How To Sell A Probate House In Connecticut
The answer to the often-asked question “Can a house be sold while in probate in Connecticut?” is “Yes.”
But you must adhere carefully to your state’s pertinent rules and regulations. The probate court will monitor every step and all aspects of the sale, and if you’re the executor, you, too, must monitor and approve all the terms of the sale. It can be a complex process, but understanding it will make things a little smoother.
Selling A House In Connecticut while in Probate
Appointment of Administrator/Executor
If the decedent’s will designated a specific person as the executor and that person is willing to act in that capacity, then he or she is officially appointed as the executor. If on the other hand, no one has been designated as executor in the will, then the court and/or other relatives will appoint a near relative to act as administrator.
The next step is to have the property appraised. But you must make sure the appraiser you choose is a licensed, reputable appraiser. The property must sell at a price that is at least 90% of the appraised value, so you need an appraiser who can get it right.
Okay, my property is on the market, now what?
Typically an interested buyer may make an offer on the property at any time. However, in the case of a probate sale, the offer must be accompanied by a 10% deposit. The estate representative will then accept or counter the offer, just like any other sale.
The offer is subject to the court’s confirmation. Even though the seller may have accepted a buyer’s offer, the seller is not committed to that buyer or their offer. The estate representative, through their probate attorney, will then petition the court to confirm the sale. A future date is chosen for the sale to be confirmed in the court.
Now, after the property is advertised on the market and the the final decision is made by the probate court on who should buy the property a future date is chosen on when the house will be sold. We work closely with probate courts and realtors to make sure the process goes smooth.
Want to sell your probate house in Connecticut (Quickly)?
We have been in this industry for years and our reputation speaks for itself. If you are interested in choosing us to help you through selling your house in probate in CT, you are always here. contact us through our website form. For immediate assistance, you can leave a quick message here and we will get back to you as soon as possible.
We are always here to help and answer any questions you have, we look forward to speaking with you.
Selling Your House In CT Probate…
This is the step where the answer to “Can a house be sold while it is in probate in Connecticut?” begins to become a reality. And you’ll start by having your agent list the house on a multiple listing service so that buyers will know it’s a probate sale.
An interested buyer makes an offer along with a 10% deposit, an offer which you can accept or reject. If you do accept it, the offer is then subject to court confirmation. You must submit the offer through your probate attorney to the court for confirmation. If everyone is in agreement, then a date is set for the sale to be finalized in court.

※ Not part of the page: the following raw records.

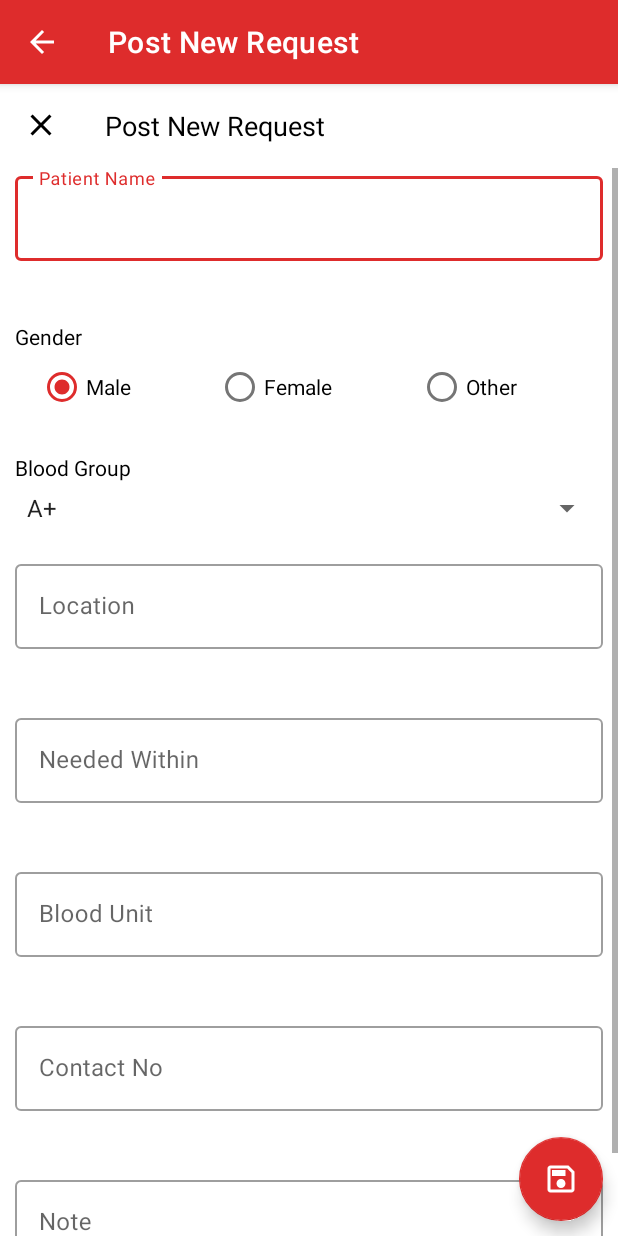
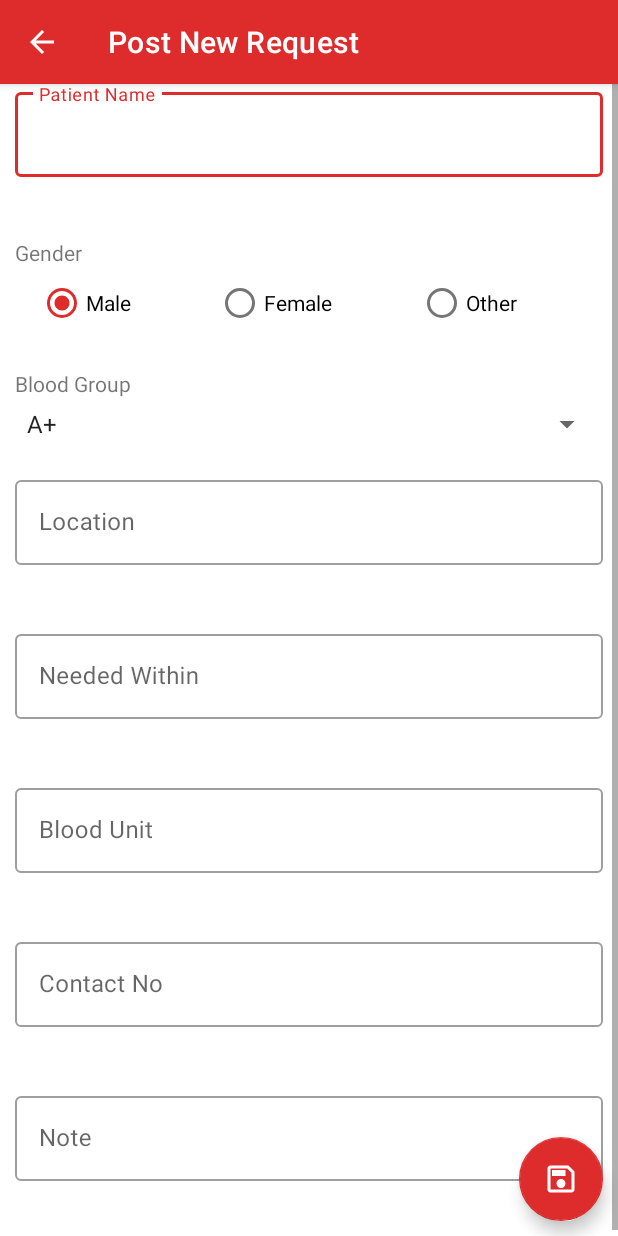
Before and after one commit to MeherajUlMahmmud/BloodDonationFirebase, an Android app: the ModifyRequestActivity screen opened directly, with no data from a screen before it, on a phone screen of 412 x 824 dp. Run offline under Robolectric (Android 15) with nearby library versions, the phone set to English and light mode, and no system bars; our stand-ins replace Firebase (no records; nobody signed in at launch, a user with empty details on screens opened directly).

Commit message:
Update activity_modify_request.xml

```diff
--- a/app/src/main/res/layout/activity_modify_request.xml
+++ b/app/src/main/res/layout/activity_modify_request.xml
@@ -11,31 +11,6 @@
         android:layout_width="match_parent"
         android:layout_height="wrap_content"
         android:visibility="visible">
-
-        <LinearLayout
-            android:id="@+id/toolbar"
-            android:layout_width="match_parent"
-            android:layout_height="?attr/actionBarSize"
-            android:orientation="horizontal">
-
-            <androidx.appcompat.widget.AppCompatImageButton
-                android:id="@+id/clear_imgBtn"
-                android:layout_width="wrap_content"
-                android:layout_height="wrap_content"
-                android:background="@android:color/white"
-                android:padding="15dp"
-                android:src="@drawable/ic_baseline_clear_24"
-                android:tint="@color/black" />
-
-            <TextView
-                android:id="@+id/task_tv"
-                android:layout_width="wrap_content"
-                android:layout_height="wrap_content"
-                android:padding="15dp"
-                android:text="Post New Request"
-                android:textColor="@color/black"
-                android:textSize="18dp" />
-        </LinearLayout>
 
         <FrameLayout
             android:layout_width="match_parent"
@@ -81,7 +56,6 @@
                             android:layout_width="wrap_content"
                             android:layout_height="wrap_content"
                             android:text="Gender"
-                            android:textColor="@color/black"
                             android:textSize="14sp" />
 
                         <RadioGroup
@@ -126,7 +100,6 @@
                             android:layout_width="wrap_content"
                             android:layout_height="wrap_content"
                             android:text="Blood Group"
-                            android:textColor="@color/black"
                             android:textSize="14sp" />
 
                         <Spinner
```
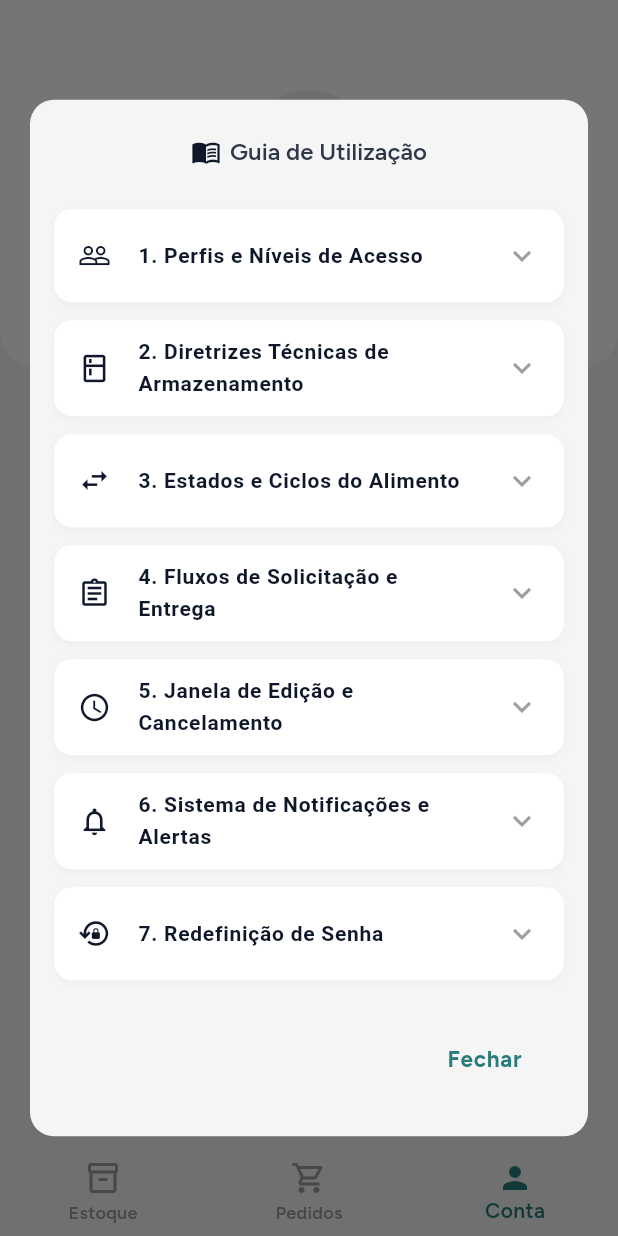
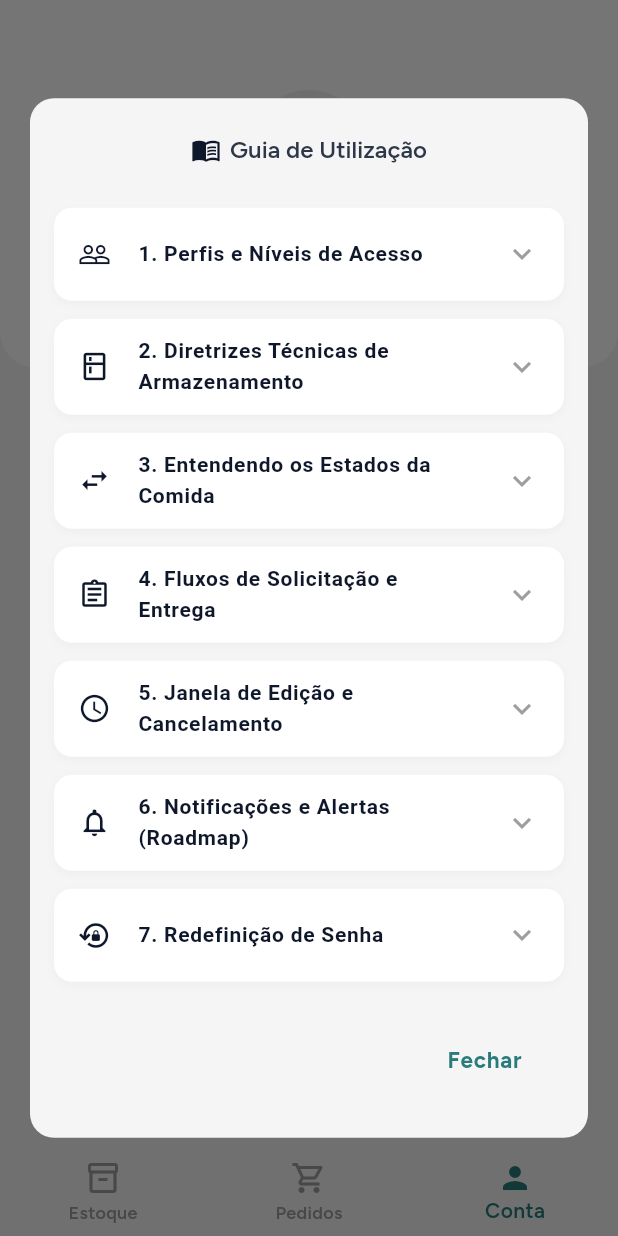
Before and after one commit to livialmeida/KinCare, a Flutter app: the screen it shows once a user with an empty profile is signed in, item 3 of the bottom bar chosen, after a tap on "Guia de Utilização", on a phone screen of 412 x 824 dp. Run offline on Flutter 3.47's test engine with Material 3 defaults, Android fonts, the phone set to English and light mode, and no system bars; our stand-ins replace cloud_firestore, firebase_auth, firebase_core, firebase_messaging, flutter_local_notifications, google_fonts and 1 more; missing offline and left inert: dart:js_interop; accounts and stored records are empty; generated files the repository leaves out were written again.

Commit message:
feat: refine order/stock mutation flows and introduce architecture ADRs
- update time helpers and mutation windows across stock and order components
- enhance modal workflows for order editing, creation, and stock management
- align ModalUserGuide with decoupled notification architecture
- introduce docs/ARCHITECTURE.md covering ADRs (push decoupling, RBAC, PWA strategy)
- update README with technical specification and architecture links

```diff
--- a/lib/core/utils/time_helper.dart
+++ b/lib/core/utils/time_helper.dart
@@ -1,8 +1,7 @@
 import 'package:cloud_firestore/cloud_firestore.dart';
 
 class TimeHelper {
-  // Rule: Standard edit/action window is strictly 2 hours (120 min)
-  static const int editWindowMinutes = 120;
+  static const int editWindowMinutes = 180;
   static const int editWindowSeconds = editWindowMinutes * 60;
 
   // Logic: Check if a timestamp is still within the allowed operational window
--- a/lib/features/family/presentation/widgets/modal_user_guide.dart
+++ b/lib/features/family/presentation/widgets/modal_user_guide.dart
@@ -58,7 +58,7 @@ class ModalUserGuide extends StatelessWidget {
                       const SizedBox(height: 14),
                       _buildGuideTextRow(
                         "Administração (Admin)",
-                        "Responsável pela gestão residencial. Possui controle cadastral sobre os membros, autoriza solicitações de acesso à despensa, cadastra e organiza os itens do estoque e emite pedidos de refeição.",
+                        "Responsável pela gestão residencial. Possui controle cadastral sobre os membros, autoriza solicitações de acesso à despensa, emite pedidos de refeição, consome os itens produzidos pelo suporte e faz a gestão da localização dos itens no estoque/despensa.",
                       ),
                       _buildGuideTextRow(
                         "Suporte e Cozinha (Support)",
@@ -123,15 +123,21 @@ class ModalUserGuide extends StatelessWidget {
                   // Section 3: Food States
                   _buildGuideCard(
                     icon: Icons.swap_horiz_outlined,
-                    title: "3. Estados e Ciclos do Alimento",
+                    title: "3. Entendendo os Estados da Comida",
                     children: [
                       const Text(
-                        "O ciclo de conservação do estoque monitora transições físicas para orientar o consumo seguro:",
+                        "Para os responsáveis pela cozinha, cada alimento percorre etapas cruciais no inventário:",
                         style: TextStyle(fontSize: 14, color: KinColors.text, height: 1.45),
                       ),
                       const SizedBox(height: 14),
-                      _buildGuideTextRow("Localização Física", "Informa onde o lote se encontra armazenado (Despensa, Geladeira ou Freezer)."),
-                      _buildGuideTextRow("Descongelamento", "Sinaliza que o item foi transferido do freezer para a geladeira. A validade técnica é recalculada automaticamente para prazo de consumo sob refrigeração."),
+                      _buildGuideTextRow(
+                          "Armário / Geladeira / Freezer",
+                          "Indica a localização física atual do alimento no estoque."
+                      ),
+                      _buildGuideTextRow(
+                          "Descongelado / Descongelando",
+                          "Indica que o item saiu do freezer e está em processo de degelo ou já descongelado na geladeira. Monitoramento sanitário essencial para garantir a segurança alimentar."
+                      ),
                       const SizedBox(height: 4),
                       Container(
                         padding: const EdgeInsets.all(12),
@@ -148,7 +154,7 @@ class ModalUserGuide extends StatelessWidget {
                                 Icon(Icons.warning_amber_rounded, color: Color(0xFFC5221F), size: 18),
                                 SizedBox(width: 6),
                                 Text(
-                                  "Recongelamento - Atenção Crítica",
+                                  "Recongelado - Atenção Redobrada",
                                   style: TextStyle(fontSize: 13, fontWeight: FontWeight.bold, color: Color(0xFFC5221F)),
                                 ),
                               ],
@@ -164,7 +170,7 @@ class ModalUserGuide extends StatelessWidget {
                     ],
                   ),
 
-                  // Section 4: Order Flows
+// Section 4: Order Flows
                   _buildGuideCard(
                     icon: Icons.assignment_outlined,
                     title: "4. Fluxos de Solicitação e Entrega",
@@ -174,24 +180,58 @@ class ModalUserGuide extends StatelessWidget {
                         style: TextStyle(fontSize: 14, color: KinColors.text, height: 1.45),
                       ),
                       const SizedBox(height: 14),
+
+                      // Flow 1: Regular Request Pipeline
                       _buildGuideTextRow(
-                        "Iniciativa Própria de Preparo",
-                        "Quando a equipe de apoio ou cozinha decide preparar um lote voluntariamente. O registro pode ser feito de forma avulsa e inserido diretamente no estoque.",
-                      ),
-                      _buildGuideTextRow(
-                        "Preparo com Visibilidade Restrita (Surpresa)",
-                        "Permite registrar preparos mantendo o item oculto dos membros da administração até que a entrega física seja concluída.",
+                        "1. Fluxo Regular de Pedidos",
+                        "Solicitações criadas por membros da família, percorrendo uma esteira estruturada de quatro etapas até a conclusão:",
                       ),
                       const SizedBox(height: 6),
-                      const Text(
-                        "Fluxo Regular de Pedidos",
-                        style: TextStyle(fontWeight: FontWeight.bold, fontSize: 13, color: KinColors.text),
+                      Container(
+                        margin: const EdgeInsets.only(left: 8, bottom: 12),
+                        padding: const EdgeInsets.symmetric(horizontal: 12, vertical: 8),
+                        decoration: BoxDecoration(
+                          color: const Color(0xFFF8F9FA),
+                          borderRadius: BorderRadius.circular(10),
+                          border: Border.all(color: const Color(0xFFE9ECEF)),
+                        ),
+                        child: Column(
+                          children: [
+                            _buildGuideStatusRow(
+                              Icons.mail_outline,
+                              "Solicitado",
+                              "O pedido é registrado pelo membro e entra na fila da cozinha como pendente.",
+                            ),
+                            _buildGuideStatusRow(
+                              Icons.check_circle_outline,
+                              "Aceito",
+                              "Um responsável assume o preparo da solicitação.",
+                            ),
+                            _buildGuideStatusRow(
+                              Icons.soup_kitchen_outlined,
+                              "Em Preparo",
+                              "A refeição está em processo ativo de produção.",
+                            ),
+                            _buildGuideStatusRow(
+                              Icons.inventory_2_outlined,
+                              "Entrega",
+                              "O prato é finalizado, tem o local e validade definidos e dá entrada oficial no estoque.",
+                            ),
+                          ],
+                        ),
                       ),
-                      const Divider(height: 16),
-                      _buildGuideStatusRow(Icons.mail_outline, "Solicitado", "O pedido é registrado pelo membro e entra na fila da cozinha como pendente."),
-                      _buildGuideStatusRow(Icons.check_circle_outline, "Aceito", "Um responsável assume o preparo da solicitação."),
-                      _buildGuideStatusRow(Icons.soup_kitchen_outlined, "Em Preparo", "A refeição está em processo de produção."),
-                      _buildGuideStatusRow(Icons.inventory_2_outlined, "Entrega", "O prato é finalizado, tem o local e prazo de conservação definidos e dá entrada oficial no estoque."),
+
+                      // Flow 2: Proactive Cooking
+                      _buildGuideTextRow(
+                        "2. Iniciativa Própria de Preparo",
+                        "Quando os responsáveis pela cozinha decidem preparar um lote de forma voluntária, permitindo a entrada direta do item no estoque sem solicitação prévia.",
+                      ),
+
+                      // Flow 3: Discrete/Surprise Preparation
+                      _buildGuideTextRow(
+                        "3. Preparo Surpresa (Mimo)",
+                        "Destinado a carinhos e mimos culinários preparados em segredo. Mantém o item oculto da visualização dos membros até a entrega final, garantindo que o gesto surpresa seja uma boa experiência. ",
+                      ),
                     ],
                   ),
 
@@ -214,17 +254,17 @@ class ModalUserGuide extends StatelessWidget {
                   // Section 6: Notifications and Alerts
                   _buildGuideCard(
                     icon: Icons.notifications_none_outlined,
-                    title: "6. Sistema de Notificações e Alertas",
+                    title: "6. Notificações e Alertas (Roadmap)",
                     children: [
                       const Text(
-                        "O KinCare envia alertas operacionais para manter os membros informados sobre o andamento dos preparos e o estado do inventário:",
+                        "O ecossistema conta com pipeline de mensageria desenhado para manter os usuários informados sobre prazos e status operacionais:",
                         style: TextStyle(fontSize: 14, color: KinColors.text, height: 1.45),
                       ),
                       const SizedBox(height: 14),
 
                       // Profile: Admin
                       const Text(
-                        "ADMINISTRAÇÃO",
+                        "FLUXOS ADMINISTRATIVOS",
                         style: TextStyle(fontWeight: FontWeight.bold, fontSize: 11, color: Colors.grey, letterSpacing: 0.5),
                       ),
                       const Divider(height: 16),
@@ -245,17 +285,13 @@ class ModalUserGuide extends StatelessWidget {
 
                       // Profile: Support
                       const Text(
-                        "SUPORTE E COZINHA",
+                        "FLUXOS DE COZINHA E SUPORTE ",
                         style: TextStyle(fontWeight: FontWeight.bold, fontSize: 11, color: Colors.grey, letterSpacing: 0.5),
                       ),
                       const Divider(height: 16),
                       _buildGuideTextRow(
                         "Novas Demandas",
                         "Notificações instantâneas quando novos pedidos são registrados pelos membros da residência.",
-                      ),
-                      _buildGuideTextRow(
-                        "Alertas de Reposição",
-                        "Avisos operacionais sobre níveis mínimos de itens e prazos de validade das preparações sob sua responsabilidade.",
                       ),
 
                       const SizedBox(height: 6),
@@ -275,16 +311,14 @@ class ModalUserGuide extends StatelessWidget {
                                 Icon(Icons.info_outline, color: Color(0xFF1967D2), size: 18),
                                 SizedBox(width: 6),
                                 Text(
-                                  "Configuração de Dispositivos",
+                                  "Nota de Arquitetura",
                                   style: TextStyle(fontSize: 13, fontWeight: FontWeight.bold, color: Color(0xFF1967D2)),
                                 ),
                               ],
                             ),
-                            SizedBox(height: 6),
+                            SizedBox(height: 4),
                             Text(
-                              "• Web (Navegador): Conceda permissão no prompt do navegador e certifique-se de que a página mantenha autorização para notificações em segundo plano.\n\n"
-                                  "• Android: Autorize o envio de notificações no primeiro acesso e, nas opções do sistema, desative a 'Otimização de Bateria' para o aplicativo para evitar atrasos na entrega dos avisos.\n\n"
-                                  "• iOS: Para suporte a notificações na Web, utilize a opção 'Adicionar à Tela de Início' no Safari e acesse a partir do atalho criado para habilitar os avisos push.",
+                              "As regras de negócio, tópicos FCM e rotinas agendadas foram desenvolvidos no ambiente de produção privado. Nesta versão pública e demonstrativa, os triggers de cloud functions e mensageria push permanecem desacoplados para manter o repositório 100% autônomo e sem custos fixos de infraestrutura.",
                               style: TextStyle(fontSize: 13, color: Color(0xFF1967D2), height: 1.45),
                             ),
                           ],
--- a/lib/features/orders/presentation/widgets/modal_edit_order.dart
+++ b/lib/features/orders/presentation/widgets/modal_edit_order.dart
@@ -90,6 +90,7 @@ class _ModalEditOrderState extends State<ModalEditOrder> {
     }
   }
 
+
   @override
   Widget build(BuildContext context) {
     return Dialog(
--- a/lib/features/orders/presentation/widgets/modal_new_request.dart
+++ b/lib/features/orders/presentation/widgets/modal_new_request.dart
@@ -153,7 +153,7 @@ class _ModalNewRequestState extends State<ModalNewRequest> {
             StreamBuilder<QuerySnapshot>(
               stream: FirebaseFirestore.instance
                   .collection('users')
-                  .where('role', whereIn: ['admin', 'support'])
+                  .where('role', isEqualTo: 'support')
                   .snapshots(),
               builder: (context, snapshot) {
                 List<Widget> options = [];
--- a/lib/features/stock/presentation/pages/stock_screen.dart
+++ b/lib/features/stock/presentation/pages/stock_screen.dart
@@ -279,23 +279,45 @@ class _StockScreenState extends State<StockScreen> {
                   ? _db.collection('stock').orderBy('expiryDate', descending: false).snapshots()
                   : _db.collection('stock')
                   .where('authorId', isEqualTo: _auth.currentUser?.uid)
-                  .orderBy('expiryDate', descending: false)
                   .snapshots(),
               builder: (context, snapshot) {
-                if (snapshot.hasError) return const Center(child: Text("Erro de permissão ou conexão..."));
+                // Technical: Fallback gracefully on query error or unauthorized access
+                if (snapshot.hasError) {
+                  return _userRole == 'support'
+                      ? _buildSupportPantryGuidance()
+                      : const Center(
+                    child: Text(
+                      "Não foi possível carregar os itens no momento.",
+                      style: TextStyle(color: Colors.grey),
+                    ),
+                  );
+                }
                 if (!snapshot.hasData) return const Center(child: CircularProgressIndicator());
 
                 final allDocs = snapshot.data!.docs;
 
+                // Technical: Keep items created by support strictly within the 3-hour window
+                final eligibleDocs = allDocs.where((doc) {
+                  if (_hasPantryAccess || _userRole != 'support') return true;
+                  final data = doc.data() as Map<String, dynamic>;
+                  final createdAt = (data['createdAt'] as Timestamp?)?.toDate();
+                  if (createdAt == null) return false;
+                  return DateTime.now().difference(createdAt).inMinutes <= 180;
+                }).toList();
+
+                // Technical: Render welcoming guidance if support has no recent deliveries within 3h
+                if (eligibleDocs.isEmpty && !_hasPantryAccess && _userRole == 'support') {
+                  return _buildSupportPantryGuidance();
+                }
+
                 // logic: client-side filtering based on _activeFilter
-                final docs = allDocs.where((doc) {
+                final docs = eligibleDocs.where((doc) {
                   if (_activeFilter == 'all') return true;
                   final loc = (doc.data() as Map<String, dynamic>)['location']?.toString().toLowerCase() ?? '';
-                  // matching 'fridge', 'freezer' or 'pantry'
                   return loc.contains(_activeFilter);
                 }).toList();
 
-                if (docs.isEmpty) return _buildEmptyState(isLocked: false);
+                if (docs.isEmpty) return _buildEmptyState(isLocked: !_hasPantryAccess);
 
                 return ListView.builder(
                   padding: const EdgeInsets.only(top: 20, left: 20, right: 20),
@@ -329,7 +351,6 @@ class _StockScreenState extends State<StockScreen> {
                       item: item,
                       onConsume: () => _handleConsume(item),
                       onMove: () => showMoveStockModal(context, item),
-                      // Technical Lifecycle Sync: Open the newly created isolated correction modal
                       onEdit: (selectedItem) {
                         showDialog(
                           context: context,
@@ -426,4 +447,48 @@ class _StockScreenState extends State<StockScreen> {
       ),
     );
   }
+
+  Widget _buildSupportPantryGuidance() {
+    return Center(
+      child: Padding(
+        padding: const EdgeInsets.symmetric(horizontal: 32),
+        child: Column(
+          mainAxisAlignment: MainAxisAlignment.center,
+          children: [
+            Container(
+              padding: const EdgeInsets.all(20),
+              decoration: BoxDecoration(
+                color: KinColors.primary.withValues(alpha: 0.08),
+                shape: BoxShape.circle
+              ),
+              child: const Icon(
+                Icons.kitchen_outlined,
+                size: 44,
+                color: KinColors.primary,
+              ),
+            ),
+            const SizedBox(height: 20),
+            const Text(
+              "Despensa & Estoque",
+              style: TextStyle(
+                fontSize: 18,
+                fontWeight: FontWeight.bold,
+                color: Colors.black87,
+              ),
+            ),
+            const SizedBox(height: 10),
+            const Text(
+              "Para manter a organização e privacidade da casa, o estoque geral fica visível sob demanda. Se você estiver na casa e for apoiar no preparo das refeições, você pode solicitar a liberação temporária na aba Conta.",
+              textAlign: TextAlign.center,
+              style: TextStyle(
+                fontSize: 14,
+                color: Colors.grey,
+                height: 1.45,
+              ),
+            ),
+          ],
+        ),
+      ),
+    );
+  }
 }
```
Also changed, not shown: lib/features/orders/presentation/widgets/order_card.dart (+5 -4 lines), lib/features/stock/presentation/widgets/edit_stock_modal.dart (+58 -1 lines), lib/features/stock/presentation/widgets/stock_card.dart (+3 -10 lines), 2 other files.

When the offer on the house in CT probate has been accepted and confirmed by the court, a Notice of Proposed Action must be mailed to all the heirs. This document states all the terms and conditions of the proposed sale. Heirs then have 15 days to review the notice and raise objections if they have any. If none of the heirs has any objections, the sale can go forward without a court hearing.
Now, here’s where it gets a little complicated. Before the court confirms and approves the original buyer’s offer, the judge will ask those present in the courtroom if any of them would like to bid on the property. If no one does, then the sale proceeds in the standard fashion mentioned above.
If, however, there is an overbid, the original buyer’s 10% deposit must be refunded before the new sale at the new bid price can proceed. When the overbid is accepted, the new buyer must then put up a 10% deposit, which is required to be a cashier’s check. This check for the accepted overbid deposit is presented to the executor/administrator at the winning bidder’s acceptance hearing.
Upon court confirmation and approval, a contract can then be signed. But it is a specialized kind of sale contract because it cannot have any contingencies, and escrow closes soon after the hearing, usually within 15 days.
As you can see, there are some complicated rules for selling a house while in probate. It is advised to consider contacting an attorney for more specific help. If you have a house in probate in Connecticut and your looking to sell. Contact us to and we will let you know quickly if we can help you sell your probate house in Connecticut.
We’re ready to help you reach your real estate goals and will be glad to answer any and all questions. Contact us by phone at 203-513-9672 or fill out the online form.